For the records that follow, please set down exactly the lines between the one holding "파일에 동시에 추가한다." and the one holding "contain | 32%", inclusive, and only those.

Itemized modification records
========================

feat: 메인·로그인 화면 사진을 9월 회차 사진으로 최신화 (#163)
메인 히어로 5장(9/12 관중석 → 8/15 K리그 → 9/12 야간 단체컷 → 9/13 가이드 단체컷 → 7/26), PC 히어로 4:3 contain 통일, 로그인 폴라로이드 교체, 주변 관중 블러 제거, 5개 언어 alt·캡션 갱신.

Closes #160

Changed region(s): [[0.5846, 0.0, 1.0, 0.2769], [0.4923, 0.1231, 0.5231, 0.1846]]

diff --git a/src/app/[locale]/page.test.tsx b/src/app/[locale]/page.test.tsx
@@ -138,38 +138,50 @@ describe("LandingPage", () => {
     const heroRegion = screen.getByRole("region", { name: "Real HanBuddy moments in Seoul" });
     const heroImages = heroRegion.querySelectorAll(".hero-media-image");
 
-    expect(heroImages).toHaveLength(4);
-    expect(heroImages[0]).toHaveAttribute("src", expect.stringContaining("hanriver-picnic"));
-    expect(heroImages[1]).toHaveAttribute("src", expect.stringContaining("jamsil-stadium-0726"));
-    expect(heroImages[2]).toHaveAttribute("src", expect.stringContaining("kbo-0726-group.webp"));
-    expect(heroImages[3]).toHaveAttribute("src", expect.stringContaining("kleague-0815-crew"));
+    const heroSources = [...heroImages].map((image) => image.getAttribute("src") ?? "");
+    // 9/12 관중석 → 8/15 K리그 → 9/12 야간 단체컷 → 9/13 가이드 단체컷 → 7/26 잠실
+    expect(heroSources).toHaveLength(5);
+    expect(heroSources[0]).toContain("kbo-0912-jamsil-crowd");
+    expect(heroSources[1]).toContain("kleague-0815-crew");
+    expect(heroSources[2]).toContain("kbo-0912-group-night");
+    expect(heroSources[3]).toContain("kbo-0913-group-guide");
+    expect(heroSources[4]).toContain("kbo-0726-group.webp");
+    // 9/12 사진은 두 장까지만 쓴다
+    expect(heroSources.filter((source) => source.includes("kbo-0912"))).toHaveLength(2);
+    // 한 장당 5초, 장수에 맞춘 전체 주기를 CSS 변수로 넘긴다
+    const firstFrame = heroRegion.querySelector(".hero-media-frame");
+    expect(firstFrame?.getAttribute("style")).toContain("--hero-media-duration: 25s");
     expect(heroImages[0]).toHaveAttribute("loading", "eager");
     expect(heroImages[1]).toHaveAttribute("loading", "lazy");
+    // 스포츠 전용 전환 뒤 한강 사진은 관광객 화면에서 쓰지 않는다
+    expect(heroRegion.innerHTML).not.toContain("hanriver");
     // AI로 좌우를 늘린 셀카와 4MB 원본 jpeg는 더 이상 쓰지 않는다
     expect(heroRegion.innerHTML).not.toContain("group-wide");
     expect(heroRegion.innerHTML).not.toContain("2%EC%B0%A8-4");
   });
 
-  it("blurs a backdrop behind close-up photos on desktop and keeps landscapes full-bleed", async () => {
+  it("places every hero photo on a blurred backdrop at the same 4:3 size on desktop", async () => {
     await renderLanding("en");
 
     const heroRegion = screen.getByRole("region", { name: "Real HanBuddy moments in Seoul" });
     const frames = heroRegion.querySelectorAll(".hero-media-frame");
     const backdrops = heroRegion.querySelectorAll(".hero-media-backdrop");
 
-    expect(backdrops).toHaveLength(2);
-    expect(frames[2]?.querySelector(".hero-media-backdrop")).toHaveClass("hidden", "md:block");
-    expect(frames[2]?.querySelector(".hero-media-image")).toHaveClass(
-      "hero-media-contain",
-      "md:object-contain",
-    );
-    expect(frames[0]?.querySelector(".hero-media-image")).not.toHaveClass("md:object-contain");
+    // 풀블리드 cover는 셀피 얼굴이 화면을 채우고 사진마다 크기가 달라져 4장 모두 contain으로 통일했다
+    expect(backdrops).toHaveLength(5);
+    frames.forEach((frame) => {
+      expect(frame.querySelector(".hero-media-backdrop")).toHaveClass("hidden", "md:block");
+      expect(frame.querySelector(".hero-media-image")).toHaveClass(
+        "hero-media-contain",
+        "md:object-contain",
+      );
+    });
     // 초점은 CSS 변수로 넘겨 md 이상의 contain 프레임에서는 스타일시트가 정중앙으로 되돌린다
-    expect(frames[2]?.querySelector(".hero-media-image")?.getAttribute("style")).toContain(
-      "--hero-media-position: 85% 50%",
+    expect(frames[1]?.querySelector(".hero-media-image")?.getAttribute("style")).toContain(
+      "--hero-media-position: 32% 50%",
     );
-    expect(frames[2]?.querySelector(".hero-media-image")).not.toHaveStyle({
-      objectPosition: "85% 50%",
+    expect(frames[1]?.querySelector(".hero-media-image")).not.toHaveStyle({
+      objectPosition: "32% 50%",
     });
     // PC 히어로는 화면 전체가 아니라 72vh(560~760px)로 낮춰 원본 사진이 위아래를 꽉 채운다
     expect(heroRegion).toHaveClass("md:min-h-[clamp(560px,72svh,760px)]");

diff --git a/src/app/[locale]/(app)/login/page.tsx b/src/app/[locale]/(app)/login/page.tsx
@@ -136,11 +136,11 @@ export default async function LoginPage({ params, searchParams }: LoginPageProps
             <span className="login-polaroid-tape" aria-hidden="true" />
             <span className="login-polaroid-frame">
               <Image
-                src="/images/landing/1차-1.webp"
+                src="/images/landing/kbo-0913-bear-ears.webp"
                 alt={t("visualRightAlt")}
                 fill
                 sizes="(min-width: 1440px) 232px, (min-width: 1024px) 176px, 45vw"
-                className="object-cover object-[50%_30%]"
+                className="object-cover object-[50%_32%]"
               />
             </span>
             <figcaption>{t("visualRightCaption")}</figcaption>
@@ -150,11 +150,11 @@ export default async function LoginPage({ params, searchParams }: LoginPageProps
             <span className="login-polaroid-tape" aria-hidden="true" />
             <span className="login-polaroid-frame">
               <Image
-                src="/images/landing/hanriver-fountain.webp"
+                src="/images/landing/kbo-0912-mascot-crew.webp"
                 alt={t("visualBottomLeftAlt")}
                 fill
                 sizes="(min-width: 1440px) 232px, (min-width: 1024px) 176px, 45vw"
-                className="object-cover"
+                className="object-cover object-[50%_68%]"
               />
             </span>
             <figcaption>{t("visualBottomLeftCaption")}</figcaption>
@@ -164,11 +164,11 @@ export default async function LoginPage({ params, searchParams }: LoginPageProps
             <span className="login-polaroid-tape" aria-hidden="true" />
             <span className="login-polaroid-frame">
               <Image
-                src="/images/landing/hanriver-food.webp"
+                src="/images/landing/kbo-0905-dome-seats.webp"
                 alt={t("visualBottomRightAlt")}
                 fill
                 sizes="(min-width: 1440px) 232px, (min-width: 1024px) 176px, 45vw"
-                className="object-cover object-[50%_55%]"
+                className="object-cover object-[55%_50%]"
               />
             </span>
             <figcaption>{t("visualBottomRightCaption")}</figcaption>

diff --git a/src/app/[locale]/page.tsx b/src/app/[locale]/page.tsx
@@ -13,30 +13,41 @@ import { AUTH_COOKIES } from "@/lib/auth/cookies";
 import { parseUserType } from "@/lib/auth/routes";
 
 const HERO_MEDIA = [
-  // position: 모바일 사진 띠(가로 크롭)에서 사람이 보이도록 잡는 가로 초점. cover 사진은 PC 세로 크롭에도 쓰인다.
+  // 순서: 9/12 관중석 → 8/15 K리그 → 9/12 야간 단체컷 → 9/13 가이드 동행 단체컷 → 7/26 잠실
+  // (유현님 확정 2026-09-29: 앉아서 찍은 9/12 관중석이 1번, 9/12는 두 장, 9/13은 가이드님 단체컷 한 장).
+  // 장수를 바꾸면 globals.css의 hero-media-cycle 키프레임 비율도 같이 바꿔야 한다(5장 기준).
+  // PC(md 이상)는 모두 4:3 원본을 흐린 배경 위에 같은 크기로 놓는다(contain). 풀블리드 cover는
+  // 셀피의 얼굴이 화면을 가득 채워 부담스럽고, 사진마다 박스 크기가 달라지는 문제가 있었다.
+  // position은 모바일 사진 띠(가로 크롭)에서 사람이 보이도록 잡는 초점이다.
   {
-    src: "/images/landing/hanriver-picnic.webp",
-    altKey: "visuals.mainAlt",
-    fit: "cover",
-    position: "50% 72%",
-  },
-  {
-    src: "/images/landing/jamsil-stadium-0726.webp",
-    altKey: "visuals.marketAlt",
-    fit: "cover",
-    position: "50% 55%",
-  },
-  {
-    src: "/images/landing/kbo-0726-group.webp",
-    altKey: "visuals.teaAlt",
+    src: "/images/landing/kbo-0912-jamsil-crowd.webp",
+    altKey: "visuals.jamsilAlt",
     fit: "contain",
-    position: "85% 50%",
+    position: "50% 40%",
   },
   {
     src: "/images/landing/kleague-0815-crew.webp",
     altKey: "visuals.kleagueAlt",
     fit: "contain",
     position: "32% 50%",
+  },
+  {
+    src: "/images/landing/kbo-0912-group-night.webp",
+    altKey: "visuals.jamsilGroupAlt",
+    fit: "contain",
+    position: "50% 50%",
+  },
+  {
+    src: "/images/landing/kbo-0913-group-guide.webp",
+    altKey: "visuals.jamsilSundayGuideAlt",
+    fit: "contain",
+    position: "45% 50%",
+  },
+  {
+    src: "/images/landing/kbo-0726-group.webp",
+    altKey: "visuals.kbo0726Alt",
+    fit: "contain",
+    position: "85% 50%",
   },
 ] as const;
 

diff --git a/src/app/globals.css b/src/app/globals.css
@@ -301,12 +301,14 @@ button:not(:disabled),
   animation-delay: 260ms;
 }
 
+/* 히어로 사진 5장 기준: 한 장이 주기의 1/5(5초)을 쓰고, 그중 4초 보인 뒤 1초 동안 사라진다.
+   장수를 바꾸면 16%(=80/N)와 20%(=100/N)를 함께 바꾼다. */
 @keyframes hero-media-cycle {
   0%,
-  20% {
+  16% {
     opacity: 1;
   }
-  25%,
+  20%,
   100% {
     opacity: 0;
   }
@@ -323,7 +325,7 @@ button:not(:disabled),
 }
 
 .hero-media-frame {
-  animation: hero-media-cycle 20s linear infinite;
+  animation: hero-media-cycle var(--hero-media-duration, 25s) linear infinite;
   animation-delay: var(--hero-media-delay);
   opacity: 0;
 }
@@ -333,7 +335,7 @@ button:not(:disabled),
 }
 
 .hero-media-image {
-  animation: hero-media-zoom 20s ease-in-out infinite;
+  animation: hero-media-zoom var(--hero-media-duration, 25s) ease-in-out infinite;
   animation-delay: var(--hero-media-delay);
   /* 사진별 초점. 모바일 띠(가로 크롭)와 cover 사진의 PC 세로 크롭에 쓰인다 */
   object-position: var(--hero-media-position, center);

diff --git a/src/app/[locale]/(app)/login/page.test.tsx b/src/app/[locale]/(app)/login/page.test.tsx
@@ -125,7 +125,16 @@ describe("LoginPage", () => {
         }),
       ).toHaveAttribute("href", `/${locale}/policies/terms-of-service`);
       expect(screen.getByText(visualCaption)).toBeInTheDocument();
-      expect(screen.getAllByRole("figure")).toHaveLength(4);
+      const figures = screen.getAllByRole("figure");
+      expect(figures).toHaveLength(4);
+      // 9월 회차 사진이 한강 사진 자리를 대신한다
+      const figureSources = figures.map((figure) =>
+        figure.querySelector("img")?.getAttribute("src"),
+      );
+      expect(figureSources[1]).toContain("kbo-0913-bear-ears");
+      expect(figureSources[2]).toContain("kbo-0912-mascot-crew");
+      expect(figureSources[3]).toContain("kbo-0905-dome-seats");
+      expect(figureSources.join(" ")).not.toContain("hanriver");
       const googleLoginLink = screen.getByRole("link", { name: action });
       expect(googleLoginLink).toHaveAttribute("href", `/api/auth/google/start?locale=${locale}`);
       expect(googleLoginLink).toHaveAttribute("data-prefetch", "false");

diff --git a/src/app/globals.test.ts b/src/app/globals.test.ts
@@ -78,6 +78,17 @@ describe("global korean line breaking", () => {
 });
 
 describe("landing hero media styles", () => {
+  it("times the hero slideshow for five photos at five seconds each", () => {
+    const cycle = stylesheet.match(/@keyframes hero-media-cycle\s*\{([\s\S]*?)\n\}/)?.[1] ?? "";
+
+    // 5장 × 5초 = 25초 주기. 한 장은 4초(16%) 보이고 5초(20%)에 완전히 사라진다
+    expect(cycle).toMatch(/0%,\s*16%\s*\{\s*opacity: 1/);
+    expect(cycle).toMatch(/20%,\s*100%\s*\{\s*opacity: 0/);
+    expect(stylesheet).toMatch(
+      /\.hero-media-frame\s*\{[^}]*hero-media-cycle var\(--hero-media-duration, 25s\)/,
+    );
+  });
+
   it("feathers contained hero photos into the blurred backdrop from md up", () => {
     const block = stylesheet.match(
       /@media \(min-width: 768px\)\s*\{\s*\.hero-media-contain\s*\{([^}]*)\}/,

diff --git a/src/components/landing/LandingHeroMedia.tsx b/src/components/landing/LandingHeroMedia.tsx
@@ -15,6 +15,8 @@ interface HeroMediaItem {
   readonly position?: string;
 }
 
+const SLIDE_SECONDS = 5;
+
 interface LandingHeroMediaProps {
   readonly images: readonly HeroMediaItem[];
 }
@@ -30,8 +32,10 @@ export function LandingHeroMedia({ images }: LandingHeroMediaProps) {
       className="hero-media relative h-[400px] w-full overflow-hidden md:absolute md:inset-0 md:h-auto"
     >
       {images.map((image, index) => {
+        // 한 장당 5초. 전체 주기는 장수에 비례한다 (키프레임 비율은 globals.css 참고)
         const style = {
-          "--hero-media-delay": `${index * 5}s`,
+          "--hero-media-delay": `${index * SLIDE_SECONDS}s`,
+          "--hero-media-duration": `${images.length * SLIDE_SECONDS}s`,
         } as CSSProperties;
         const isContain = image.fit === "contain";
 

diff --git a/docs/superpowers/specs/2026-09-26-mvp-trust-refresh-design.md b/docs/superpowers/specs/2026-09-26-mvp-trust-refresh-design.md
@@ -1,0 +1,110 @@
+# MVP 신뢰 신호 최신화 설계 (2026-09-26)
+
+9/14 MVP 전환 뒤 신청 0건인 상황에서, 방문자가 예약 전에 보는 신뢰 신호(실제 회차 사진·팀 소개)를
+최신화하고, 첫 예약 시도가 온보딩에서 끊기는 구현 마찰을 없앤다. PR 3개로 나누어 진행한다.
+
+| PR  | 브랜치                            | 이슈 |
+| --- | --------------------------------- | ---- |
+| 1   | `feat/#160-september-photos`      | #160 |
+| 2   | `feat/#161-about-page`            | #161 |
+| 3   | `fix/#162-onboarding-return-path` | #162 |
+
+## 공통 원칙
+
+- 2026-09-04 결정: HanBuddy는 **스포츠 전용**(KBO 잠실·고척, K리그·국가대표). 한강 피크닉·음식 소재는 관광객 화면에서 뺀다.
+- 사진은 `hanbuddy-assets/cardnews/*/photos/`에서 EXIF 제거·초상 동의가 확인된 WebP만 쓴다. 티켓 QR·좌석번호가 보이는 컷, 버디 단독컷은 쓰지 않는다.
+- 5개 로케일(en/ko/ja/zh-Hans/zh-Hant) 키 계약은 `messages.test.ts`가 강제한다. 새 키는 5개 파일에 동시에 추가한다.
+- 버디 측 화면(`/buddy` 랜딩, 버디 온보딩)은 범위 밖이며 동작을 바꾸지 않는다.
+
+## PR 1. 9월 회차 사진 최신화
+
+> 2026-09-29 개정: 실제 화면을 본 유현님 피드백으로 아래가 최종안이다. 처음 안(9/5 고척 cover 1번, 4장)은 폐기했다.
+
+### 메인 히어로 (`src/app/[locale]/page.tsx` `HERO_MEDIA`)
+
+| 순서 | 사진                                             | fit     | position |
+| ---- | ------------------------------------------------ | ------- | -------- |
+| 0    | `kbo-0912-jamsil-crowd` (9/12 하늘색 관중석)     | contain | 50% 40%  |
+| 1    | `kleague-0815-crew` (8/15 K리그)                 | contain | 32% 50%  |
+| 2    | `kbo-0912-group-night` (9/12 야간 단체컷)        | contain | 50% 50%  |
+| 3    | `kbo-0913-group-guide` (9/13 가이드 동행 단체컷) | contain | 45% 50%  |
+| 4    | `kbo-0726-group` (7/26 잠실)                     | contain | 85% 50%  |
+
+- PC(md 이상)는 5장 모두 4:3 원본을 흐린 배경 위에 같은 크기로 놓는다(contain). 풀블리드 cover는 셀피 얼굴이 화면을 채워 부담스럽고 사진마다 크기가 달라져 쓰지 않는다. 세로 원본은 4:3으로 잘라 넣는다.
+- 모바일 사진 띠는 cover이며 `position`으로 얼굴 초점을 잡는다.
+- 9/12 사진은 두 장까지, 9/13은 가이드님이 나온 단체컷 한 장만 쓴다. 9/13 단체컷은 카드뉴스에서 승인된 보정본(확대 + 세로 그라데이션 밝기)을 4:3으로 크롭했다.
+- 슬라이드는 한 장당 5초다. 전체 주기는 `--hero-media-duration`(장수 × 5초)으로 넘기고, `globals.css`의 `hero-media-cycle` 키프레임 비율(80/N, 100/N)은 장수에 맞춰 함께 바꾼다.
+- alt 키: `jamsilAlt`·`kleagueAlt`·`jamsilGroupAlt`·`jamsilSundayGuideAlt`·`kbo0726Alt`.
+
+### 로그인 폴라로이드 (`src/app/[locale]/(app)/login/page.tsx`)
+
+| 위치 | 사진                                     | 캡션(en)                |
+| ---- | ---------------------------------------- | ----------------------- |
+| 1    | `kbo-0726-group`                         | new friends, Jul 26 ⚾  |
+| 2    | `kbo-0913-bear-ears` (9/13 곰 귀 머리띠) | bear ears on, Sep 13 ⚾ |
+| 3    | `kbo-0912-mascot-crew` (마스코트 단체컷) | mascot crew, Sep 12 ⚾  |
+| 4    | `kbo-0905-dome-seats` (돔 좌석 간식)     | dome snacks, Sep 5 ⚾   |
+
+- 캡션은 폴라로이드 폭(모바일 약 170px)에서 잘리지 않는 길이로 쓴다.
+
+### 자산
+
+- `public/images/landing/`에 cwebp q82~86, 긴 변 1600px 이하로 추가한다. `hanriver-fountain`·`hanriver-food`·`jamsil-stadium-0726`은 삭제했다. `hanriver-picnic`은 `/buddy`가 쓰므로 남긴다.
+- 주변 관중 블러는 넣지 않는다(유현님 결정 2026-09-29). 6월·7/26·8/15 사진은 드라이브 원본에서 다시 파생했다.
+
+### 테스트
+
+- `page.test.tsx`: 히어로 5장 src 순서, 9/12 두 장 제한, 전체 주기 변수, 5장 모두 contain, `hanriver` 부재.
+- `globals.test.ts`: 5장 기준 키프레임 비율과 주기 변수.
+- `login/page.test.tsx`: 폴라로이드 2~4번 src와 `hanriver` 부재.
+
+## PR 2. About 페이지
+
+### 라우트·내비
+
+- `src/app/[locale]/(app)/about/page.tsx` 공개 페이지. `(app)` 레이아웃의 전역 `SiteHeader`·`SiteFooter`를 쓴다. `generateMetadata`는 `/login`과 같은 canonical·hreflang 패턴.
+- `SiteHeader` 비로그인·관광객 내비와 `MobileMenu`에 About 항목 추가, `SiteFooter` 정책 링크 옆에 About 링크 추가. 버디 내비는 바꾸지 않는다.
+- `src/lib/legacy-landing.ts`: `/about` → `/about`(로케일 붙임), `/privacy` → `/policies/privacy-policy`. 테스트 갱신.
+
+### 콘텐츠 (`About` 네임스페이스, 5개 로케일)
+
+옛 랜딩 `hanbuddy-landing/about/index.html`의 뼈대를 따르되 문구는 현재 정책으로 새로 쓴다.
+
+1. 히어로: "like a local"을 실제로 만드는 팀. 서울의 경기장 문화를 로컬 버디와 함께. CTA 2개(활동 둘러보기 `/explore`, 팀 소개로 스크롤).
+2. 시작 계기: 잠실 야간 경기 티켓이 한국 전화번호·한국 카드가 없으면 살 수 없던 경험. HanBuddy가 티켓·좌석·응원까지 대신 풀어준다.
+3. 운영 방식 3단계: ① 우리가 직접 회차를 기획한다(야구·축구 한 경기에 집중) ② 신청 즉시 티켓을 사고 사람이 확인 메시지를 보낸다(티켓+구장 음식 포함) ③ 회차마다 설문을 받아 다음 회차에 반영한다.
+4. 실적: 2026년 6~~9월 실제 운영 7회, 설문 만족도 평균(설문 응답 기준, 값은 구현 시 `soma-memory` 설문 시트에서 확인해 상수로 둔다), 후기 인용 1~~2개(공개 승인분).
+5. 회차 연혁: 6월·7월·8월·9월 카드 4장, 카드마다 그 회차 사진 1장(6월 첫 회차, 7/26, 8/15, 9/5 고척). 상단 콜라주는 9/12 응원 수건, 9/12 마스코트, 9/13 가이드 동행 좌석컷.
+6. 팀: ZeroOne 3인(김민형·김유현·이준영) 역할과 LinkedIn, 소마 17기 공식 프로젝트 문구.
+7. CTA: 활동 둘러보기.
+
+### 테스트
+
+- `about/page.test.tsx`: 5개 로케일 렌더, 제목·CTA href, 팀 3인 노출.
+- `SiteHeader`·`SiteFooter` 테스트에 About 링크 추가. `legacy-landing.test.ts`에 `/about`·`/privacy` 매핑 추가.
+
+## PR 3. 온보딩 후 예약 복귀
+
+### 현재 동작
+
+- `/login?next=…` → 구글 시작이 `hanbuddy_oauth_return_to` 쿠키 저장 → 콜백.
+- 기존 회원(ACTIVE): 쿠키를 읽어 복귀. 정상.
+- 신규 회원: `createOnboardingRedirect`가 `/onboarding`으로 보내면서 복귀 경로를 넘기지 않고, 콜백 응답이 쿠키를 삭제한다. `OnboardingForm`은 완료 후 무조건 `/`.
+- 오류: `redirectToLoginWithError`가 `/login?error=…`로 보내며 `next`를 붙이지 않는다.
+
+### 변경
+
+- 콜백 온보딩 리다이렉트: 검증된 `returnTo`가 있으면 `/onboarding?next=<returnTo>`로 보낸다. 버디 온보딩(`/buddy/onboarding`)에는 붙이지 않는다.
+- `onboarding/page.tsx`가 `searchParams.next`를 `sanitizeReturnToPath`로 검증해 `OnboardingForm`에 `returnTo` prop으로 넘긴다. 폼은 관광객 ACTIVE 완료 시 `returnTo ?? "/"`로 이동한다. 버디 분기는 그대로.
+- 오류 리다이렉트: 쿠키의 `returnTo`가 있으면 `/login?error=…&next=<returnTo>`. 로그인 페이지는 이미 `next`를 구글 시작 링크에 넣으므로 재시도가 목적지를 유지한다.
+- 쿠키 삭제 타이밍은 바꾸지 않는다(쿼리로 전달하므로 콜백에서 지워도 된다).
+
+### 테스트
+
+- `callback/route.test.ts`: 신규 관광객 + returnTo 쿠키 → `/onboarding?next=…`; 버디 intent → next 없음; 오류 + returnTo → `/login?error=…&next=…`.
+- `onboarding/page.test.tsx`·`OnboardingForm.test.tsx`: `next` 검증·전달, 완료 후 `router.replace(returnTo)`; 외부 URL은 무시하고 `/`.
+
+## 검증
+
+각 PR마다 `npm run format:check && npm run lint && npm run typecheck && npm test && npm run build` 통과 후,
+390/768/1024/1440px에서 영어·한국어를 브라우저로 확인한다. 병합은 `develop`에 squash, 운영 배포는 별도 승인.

========================

:: The completed task ::
+- 5개 로케일(en/ko/ja/zh-Hans/zh-Hant) 키 계약은 `messages.test.ts`가 강제한다. 새 키는 5개 파일에 동시에 추가한다.
+- 버디 측 화면(`/buddy` 랜딩, 버디 온보딩)은 범위 밖이며 동작을 바꾸지 않는다.
+
+## PR 1. 9월 회차 사진 최신화
+
+> 2026-09-29 개정: 실제 화면을 본 유현님 피드백으로 아래가 최종안이다. 처음 안(9/5 고척 cover 1번, 4장)은 폐기했다.
+
+### 메인 히어로 (`src/app/[locale]/page.tsx` `HERO_MEDIA`)
+
+| 순서 | 사진                                             | fit     | position |
+| ---- | ------------------------------------------------ | ------- | -------- |
+| 0    | `kbo-0912-jamsil-crowd` (9/12 하늘색 관중석)     | contain | 50% 40%  |
+| 1    | `kleague-0815-crew` (8/15 K리그)                 | contain | 32% 50%  |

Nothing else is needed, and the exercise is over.